Collins, Derek. 2004. Master of the Game: Competition and Performance in Greek Poetry. Hellenic Studies Series 7. Washington, DC: Center for Hellenic Studies. http://nrs.harvard.edu/urn-3:hul.ebook:CHS_CollinsD.Master_of_the_Game.2004.
Now in turn I will approach another tale, and I will show a path.
Having begun with you I, for my part, will pass to another hymn.
These endings have been plausibly identified as narrative turning points created by rhapsodes in competition, who are at that moment ready to move on to another hymn or to the performance of epic.  Hence Xenophanes in the fragment above is playing the rhapsode at the same time that he is rejecting traditional epic, and a rhapsodic stance, in favor of sympotic poetry and themes. The “I” in the Xenophanes passage above is both rhapsode and symposiast.
εὐφήμοις μύθοις καὶ καθαροῖσι λόγοις·
15 σπείσαντάς τε καὶ εὐξαμένους τὰ δίκαια δύνασθαι
πρήσσειν· ταῦτα γὰρ ὦν ἐστι προχειρότερον
οὐγ ὕβρεις· πίνειν ὁπόσον κεν ἔχων ἀφίκοιο
οἴκαδ᾽ ἄνευ προπόλου μὴ πάνυ γηραλέος
ἀνδρῶν δ᾽ αἰνεῖν τοῦτον ὃς ἐσθλὰ πιὼν ἀναφαίνει,
20 ὥς ἦι μνημοσύνη καὶ τόνος ἀμφ᾽ ἀρετῆς,
οὔ τι μάχας διέπειν Τιτήνων οὐδὲ Γιγάντων
οὐδέ <τι> Κενταύρων, πλάσμα<τα> τῶν προτέρων.
ἢ στάσιας σφεδανάς, τοῖς οὐδὲν χρηστὸν ἔνεστι,
θεῶν <δὲ> προμηθείην αἰὲν ἔχειν ἀγαθήν.
in reverent speeches and pure tales:
after making libations and praying to be able to accomplish
just deeds; for these are a duty,
not acts of hybris: to drink however much so that you arrive
home without a servant, except if you are really old;
and to praise the man who after drinking displays noble
thoughts, so that there is memory  and striving for virtue,
and no treatment of battles of Titans and Giants
nor anything of Centaurs, fictions of those who lived before,
nor violent strifes; there is nothing of value in these.
But one must always have noble respect for the gods.
βλάπτει, ὃς ἄν μιν χανδὸν ἕλῃ μηδ᾽ αἴσιμα πίνῃ.
Honey-sweet wine injures you, which harms others too,
if one takes too much of it and does not drink in measure.

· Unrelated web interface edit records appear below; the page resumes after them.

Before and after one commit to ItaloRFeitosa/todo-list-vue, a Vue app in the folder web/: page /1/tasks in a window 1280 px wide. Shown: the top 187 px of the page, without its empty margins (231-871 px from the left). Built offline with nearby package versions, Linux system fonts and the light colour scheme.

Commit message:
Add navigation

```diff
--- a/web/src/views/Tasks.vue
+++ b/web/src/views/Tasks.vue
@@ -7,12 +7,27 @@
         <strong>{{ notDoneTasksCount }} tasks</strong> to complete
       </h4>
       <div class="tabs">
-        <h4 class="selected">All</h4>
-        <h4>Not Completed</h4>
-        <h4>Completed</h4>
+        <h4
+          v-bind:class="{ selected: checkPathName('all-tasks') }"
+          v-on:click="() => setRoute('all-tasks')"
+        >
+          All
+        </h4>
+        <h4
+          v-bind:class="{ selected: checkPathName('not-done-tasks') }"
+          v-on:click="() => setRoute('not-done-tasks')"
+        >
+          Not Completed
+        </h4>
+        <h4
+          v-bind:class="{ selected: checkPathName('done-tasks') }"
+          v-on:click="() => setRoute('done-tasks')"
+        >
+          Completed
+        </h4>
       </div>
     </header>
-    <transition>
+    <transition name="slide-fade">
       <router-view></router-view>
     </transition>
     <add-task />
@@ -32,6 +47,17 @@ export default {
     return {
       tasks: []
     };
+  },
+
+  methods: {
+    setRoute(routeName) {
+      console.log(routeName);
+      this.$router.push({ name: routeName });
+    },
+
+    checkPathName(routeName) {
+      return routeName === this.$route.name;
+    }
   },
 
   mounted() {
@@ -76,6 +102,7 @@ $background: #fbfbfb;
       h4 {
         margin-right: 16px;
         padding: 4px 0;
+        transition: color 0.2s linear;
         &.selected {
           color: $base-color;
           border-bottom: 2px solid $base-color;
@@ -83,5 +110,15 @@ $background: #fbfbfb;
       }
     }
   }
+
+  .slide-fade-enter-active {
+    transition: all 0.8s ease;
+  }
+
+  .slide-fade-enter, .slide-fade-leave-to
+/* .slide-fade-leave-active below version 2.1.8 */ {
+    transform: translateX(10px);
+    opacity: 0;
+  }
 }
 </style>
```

ἀνδρῶν ἠδ᾽ ἵππων ἡμετέρη σοφίη.
ἀλλ᾽ εἰκῆι μάλα τοῦτο νομίζεται, οὐδὲ δίκαιον
προκρίνειν ῥώμην τῆς ἀγαθῆς σοφίης.
the strength of men or horses.
But this is quite randomly esteemed, and it is not right
to prefer strength to good poetic skill.